**INPUT MATERIAL**
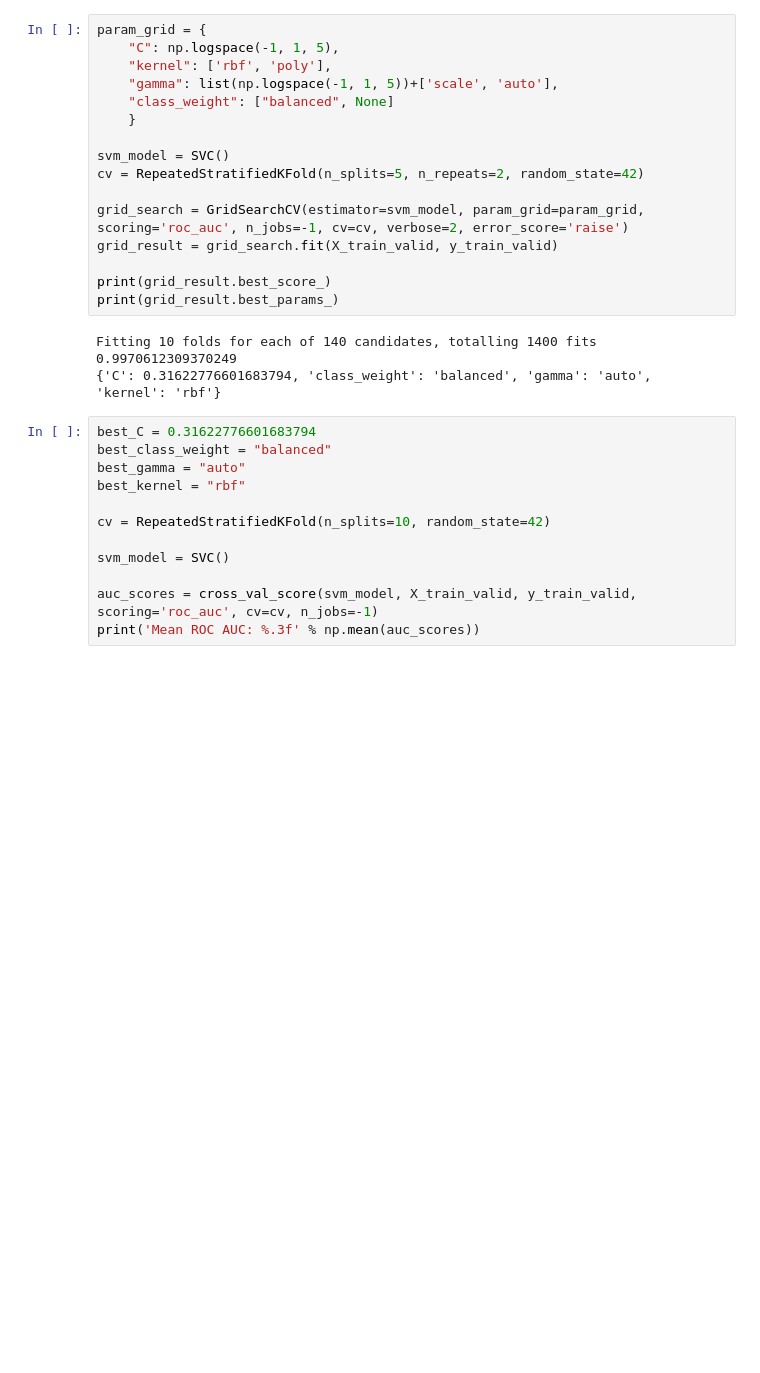
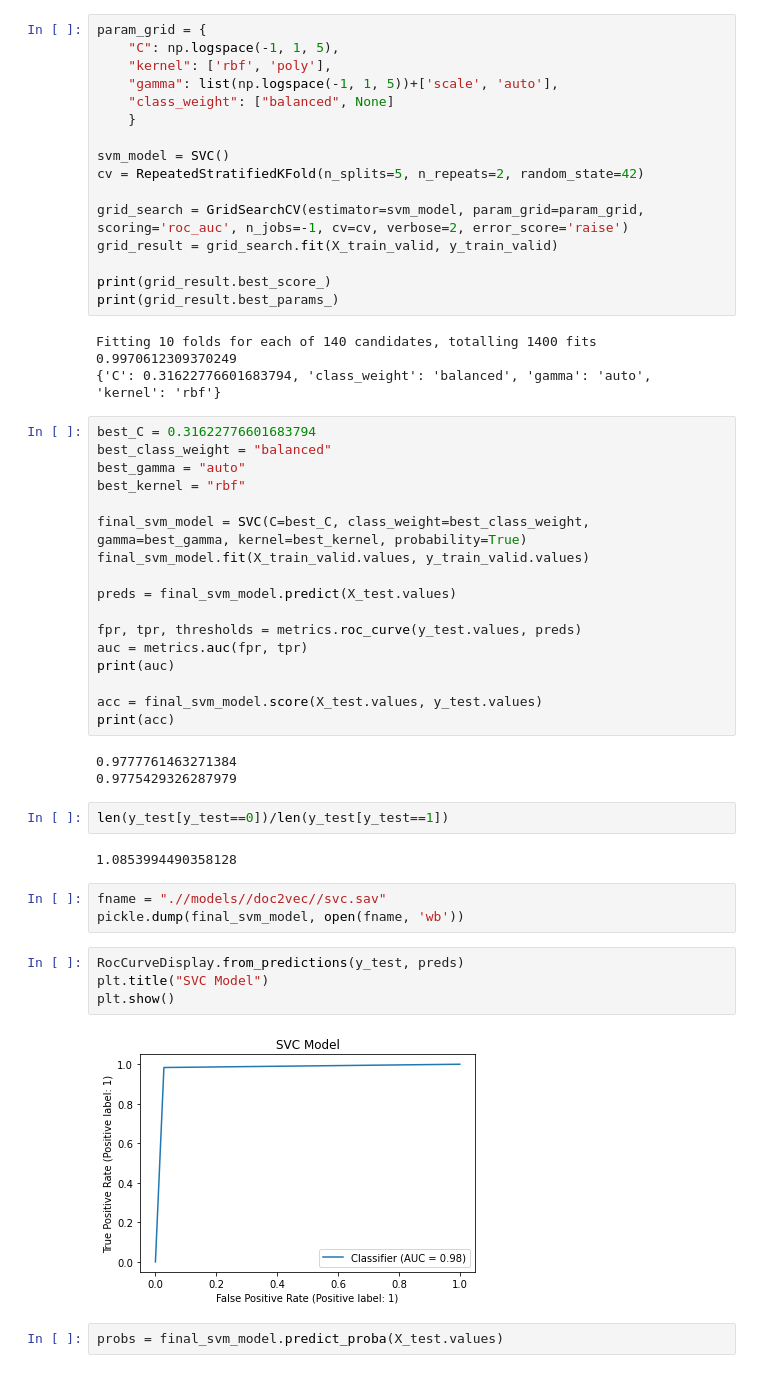
Before and after one commit to nsusemiehl/ADS-ML-Classifier, a Jupyter notebook: Classification.ipynb, the cells around one changed output. Drawn from its saved outputs; the diff is of its cells as text; blank space fills up the shorter version.

Commit message:
production test

```diff
--- a/Classification.ipynb
+++ b/Classification.ipynb
@@ -180,9 +184,32 @@ best_class_weight = "balanced"
 best_gamma = "auto"
 best_kernel = "rbf"
 
-cv = RepeatedStratifiedKFold(n_splits=10, random_state=42)
+final_svm_model = SVC(C=best_C, class_weight=best_class_weight, gamma=best_gamma, kernel=best_kernel, probability=True)
+final_svm_model.fit(X_train_valid.values, y_train_valid.values)
 
-svm_model = SVC()
+preds = final_svm_model.predict(X_test.values)
 
-auc_scores = cross_val_score(svm_model, X_train_valid, y_train_valid, scoring='roc_auc', cv=cv, n_jobs=-1)
-print('Mean ROC AUC: %.3f' % np.mean(auc_scores))
+fpr, tpr, thresholds = metrics.roc_curve(y_test.values, preds)
+auc = metrics.auc(fpr, tpr)
+print(auc)
+
+acc = final_svm_model.score(X_test.values, y_test.values)
+print(acc)
+# %% [output]
+0.9777761463271384
+0.9775429326287979
+# %%
+len(y_test[y_test==0])/len(y_test[y_test==1])
+# %% [output]
+1.0853994490358128
+# %%
+fname = ".//models//doc2vec//svc.sav"
+pickle.dump(final_svm_model, open(fname, 'wb'))
+# %%
+RocCurveDisplay.from_predictions(y_test, preds)
+plt.title("SVC Model")
+plt.show()
+# %% [output]
+[figure, added]
+# %%
+probs = final_svm_model.predict_proba(X_test.values)
```
Also changed, not shown: parts of 7 cells of this notebook, 1 other file.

**DESCRIPTION OF THE TASK**
Exactly as they appear above, print all the lines, but not the pictures.

**OUTPUT FOR THIS TASK**
Before and after one commit to nsusemiehl/ADS-ML-Classifier, a Jupyter notebook: Classification.ipynb, the cells around one changed output. Drawn from its saved outputs; the diff is of its cells as text; blank space fills up the shorter version.

Commit message:
production test

```diff
--- a/Classification.ipynb
+++ b/Classification.ipynb
@@ -180,9 +184,32 @@ best_class_weight = "balanced"
 best_gamma = "auto"
 best_kernel = "rbf"
 
-cv = RepeatedStratifiedKFold(n_splits=10, random_state=42)
+final_svm_model = SVC(C=best_C, class_weight=best_class_weight, gamma=best_gamma, kernel=best_kernel, probability=True)
+final_svm_model.fit(X_train_valid.values, y_train_valid.values)
 
-svm_model = SVC()
+preds = final_svm_model.predict(X_test.values)
 
-auc_scores = cross_val_score(svm_model, X_train_valid, y_train_valid, scoring='roc_auc', cv=cv, n_jobs=-1)
-print('Mean ROC AUC: %.3f' % np.mean(auc_scores))
+fpr, tpr, thresholds = metrics.roc_curve(y_test.values, preds)
+auc = metrics.auc(fpr, tpr)
+print(auc)
+
+acc = final_svm_model.score(X_test.values, y_test.values)
+print(acc)
+# %% [output]
+0.9777761463271384
+0.9775429326287979
+# %%
+len(y_test[y_test==0])/len(y_test[y_test==1])
+# %% [output]
+1.0853994490358128
+# %%
+fname = ".//models//doc2vec//svc.sav"
+pickle.dump(final_svm_model, open(fname, 'wb'))
+# %%
+RocCurveDisplay.from_predictions(y_test, preds)
+plt.title("SVC Model")
+plt.show()
+# %% [output]
+[figure, added]
+# %%
+probs = final_svm_model.predict_proba(X_test.values)
```
Also changed, not shown: parts of 7 cells of this notebook, 1 other file.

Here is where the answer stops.